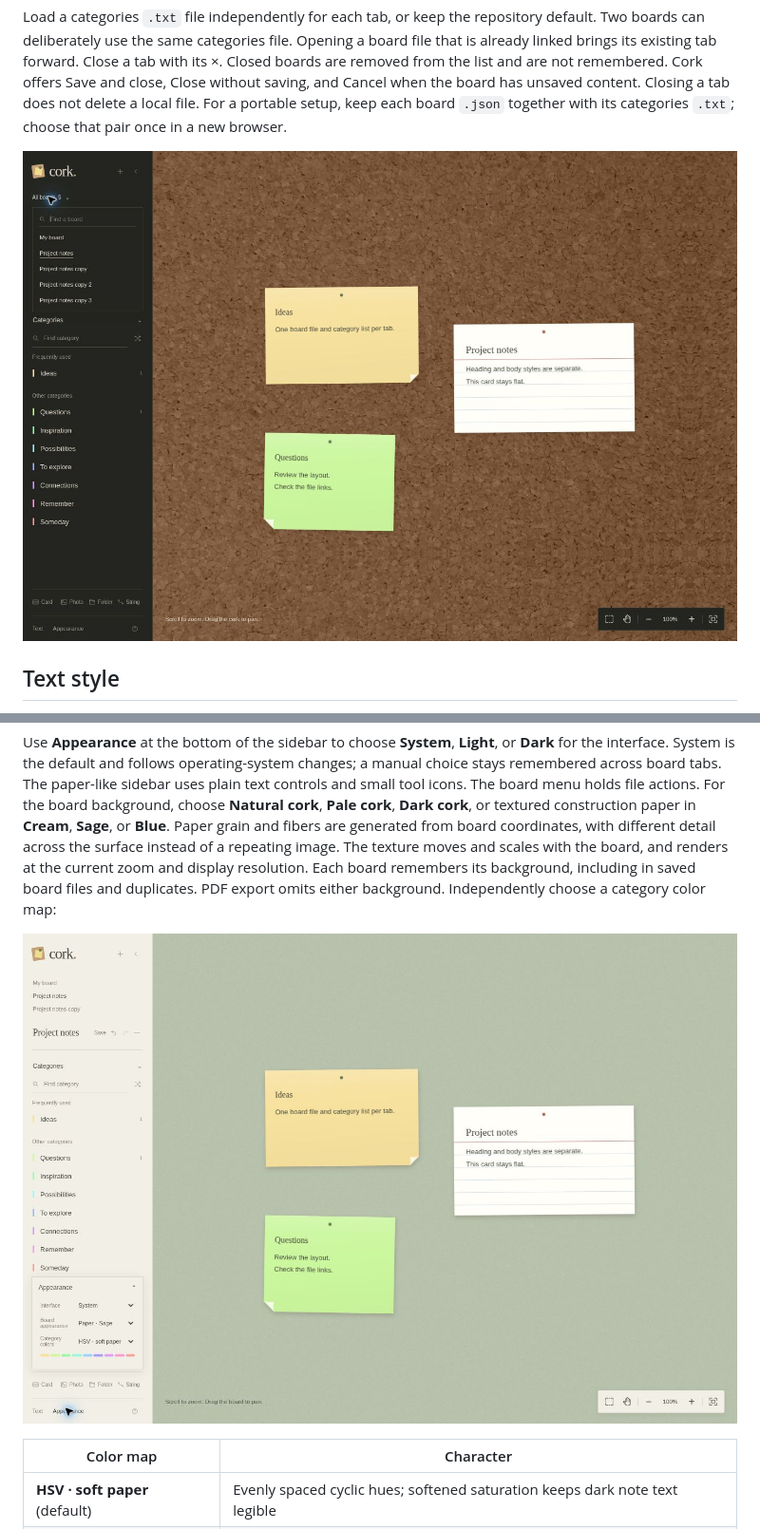
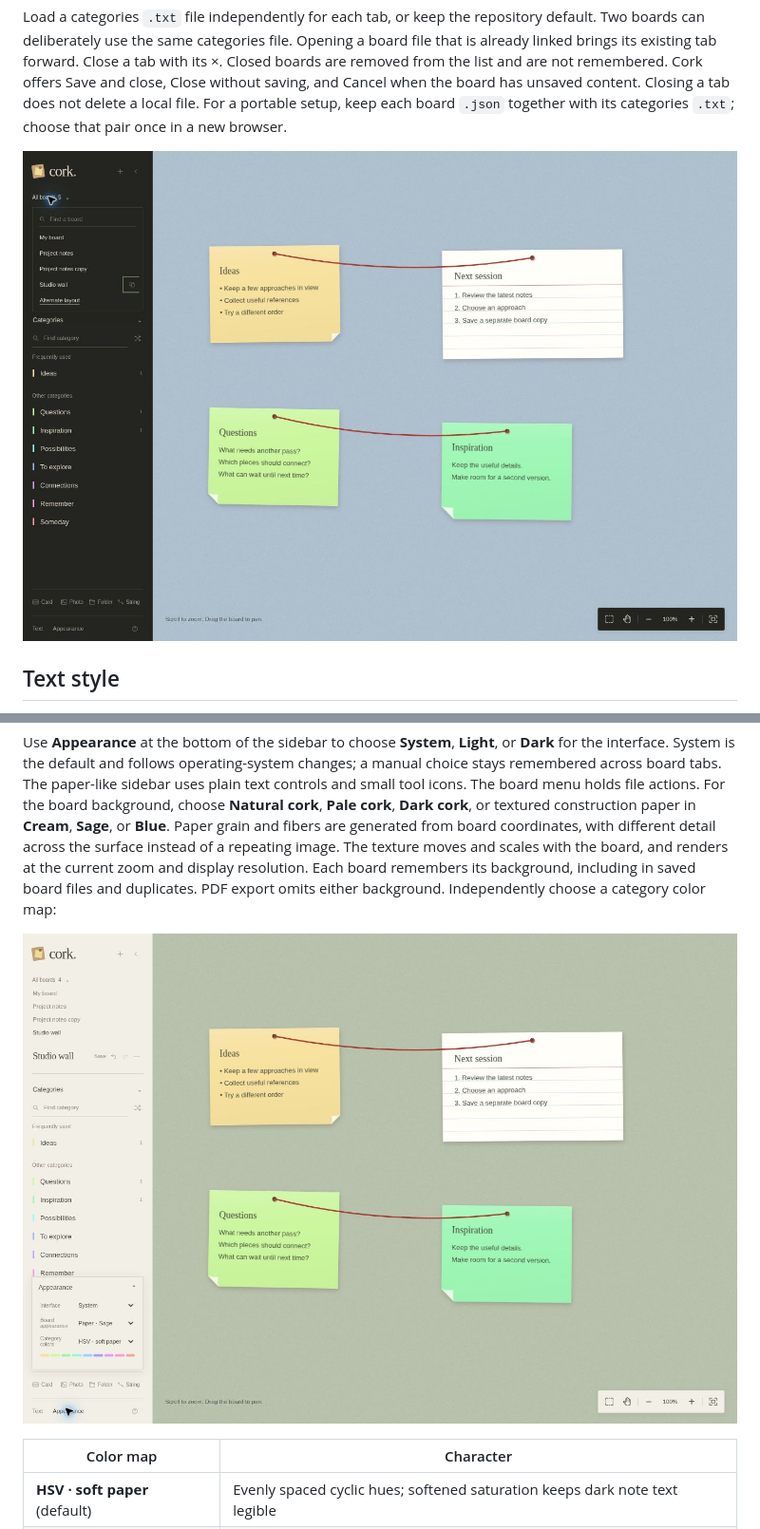
Before and after one commit to briday1/cork, a Markdown page: README.md, 2 parts joined by grey strips. Shown at 95% size. GitHub-like rendering; pictures changed too: docs/cork-dark-boards.jpg, docs/cork-paper.jpg.

```diff
--- a/README.md
+++ b/README.md
@@ -69,7 +71,7 @@ The copy icon beside each board in the top list (or in **All boards**) duplicate
 
 Load a categories `.txt` file independently for each tab, or keep the repository default. Two boards can deliberately use the same categories file. Opening a board file that is already linked brings its existing tab forward. Close a tab with its ×. Closed boards are removed from the list and are not remembered. Cork offers Save and close, Close without saving, and Cancel when the board has unsaved content. Closing a tab does not delete a local file. For a portable setup, keep each board `.json` together with its categories `.txt`; choose that pair once in a new browser.
 
-![Dark interface with the searchable All boards menu showing open boards.](./docs/cork-dark-boards.jpg)
+![Dark interface, blue paper background, and the searchable board list with a duplicate action.](./docs/cork-dark-boards.jpg?v=ec0ecb5465a0)
 
 ## Text style
 
@@ -109,7 +113,7 @@ The board uses a bundled photograph of real cork. The grain moves and scales wit
 
 Use **Appearance** at the bottom of the sidebar to choose **System**, **Light**, or **Dark** for the interface. System is the default and follows operating-system changes; a manual choice stays remembered across board tabs. The paper-like sidebar uses plain text controls and small tool icons. The board menu holds file actions. For the board background, choose **Natural cork**, **Pale cork**, **Dark cork**, or textured construction paper in **Cream**, **Sage**, or **Blue**. Paper grain and fibers are generated from board coordinates, with different detail across the surface instead of a repeating image. The texture moves and scales with the board, and renders at the current zoom and display resolution. Each board remembers its background, including in saved board files and duplicates. PDF export omits either background. Independently choose a category color map:
 
-![Sage construction paper with procedural grain that moves and scales with the board.](./docs/cork-paper.jpg)
+![Sage construction paper with procedural grain that moves and scales with the board.](./docs/cork-paper.jpg?v=3f76f0a72020)
 
 | Color map | Character |
 | --- | --- |
```
Also changed, not shown: other parts of README.md (+6 -2 lines), docs/cork-board.jpg, docs/cork-categories.jpg, docs/cork-full-board.jpg, docs/cork-selection.jpg.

######

§ **WHAT THE EXERCISE ASKS**
In the copy, include every record exactly and no pictures at all.

§ **RESPONSE BOX**
Before and after one commit to briday1/cork, a Markdown page: README.md, 2 parts joined by grey strips. Shown at 95% size. GitHub-like rendering; pictures changed too: docs/cork-dark-boards.jpg, docs/cork-paper.jpg.

```diff
--- a/README.md
+++ b/README.md
@@ -69,7 +71,7 @@ The copy icon beside each board in the top list (or in **All boards**) duplicate
 
 Load a categories `.txt` file independently for each tab, or keep the repository default. Two boards can deliberately use the same categories file. Opening a board file that is already linked brings its existing tab forward. Close a tab with its ×. Closed boards are removed from the list and are not remembered. Cork offers Save and close, Close without saving, and Cancel when the board has unsaved content. Closing a tab does not delete a local file. For a portable setup, keep each board `.json` together with its categories `.txt`; choose that pair once in a new browser.
 
-![Dark interface with the searchable All boards menu showing open boards.](./docs/cork-dark-boards.jpg)
+![Dark interface, blue paper background, and the searchable board list with a duplicate action.](./docs/cork-dark-boards.jpg?v=ec0ecb5465a0)
 
 ## Text style
 
@@ -109,7 +113,7 @@ The board uses a bundled photograph of real cork. The grain moves and scales wit
 
 Use **Appearance** at the bottom of the sidebar to choose **System**, **Light**, or **Dark** for the interface. System is the default and follows operating-system changes; a manual choice stays remembered across board tabs. The paper-like sidebar uses plain text controls and small tool icons. The board menu holds file actions. For the board background, choose **Natural cork**, **Pale cork**, **Dark cork**, or textured construction paper in **Cream**, **Sage**, or **Blue**. Paper grain and fibers are generated from board coordinates, with different detail across the surface instead of a repeating image. The texture moves and scales with the board, and renders at the current zoom and display resolution. Each board remembers its background, including in saved board files and duplicates. PDF export omits either background. Independently choose a category color map:
 
-![Sage construction paper with procedural grain that moves and scales with the board.](./docs/cork-paper.jpg)
+![Sage construction paper with procedural grain that moves and scales with the board.](./docs/cork-paper.jpg?v=3f76f0a72020)
 
 | Color map | Character |
 | --- | --- |
```
Also changed, not shown: other parts of README.md (+6 -2 lines), docs/cork-board.jpg, docs/cork-categories.jpg, docs/cork-full-board.jpg, docs/cork-selection.jpg.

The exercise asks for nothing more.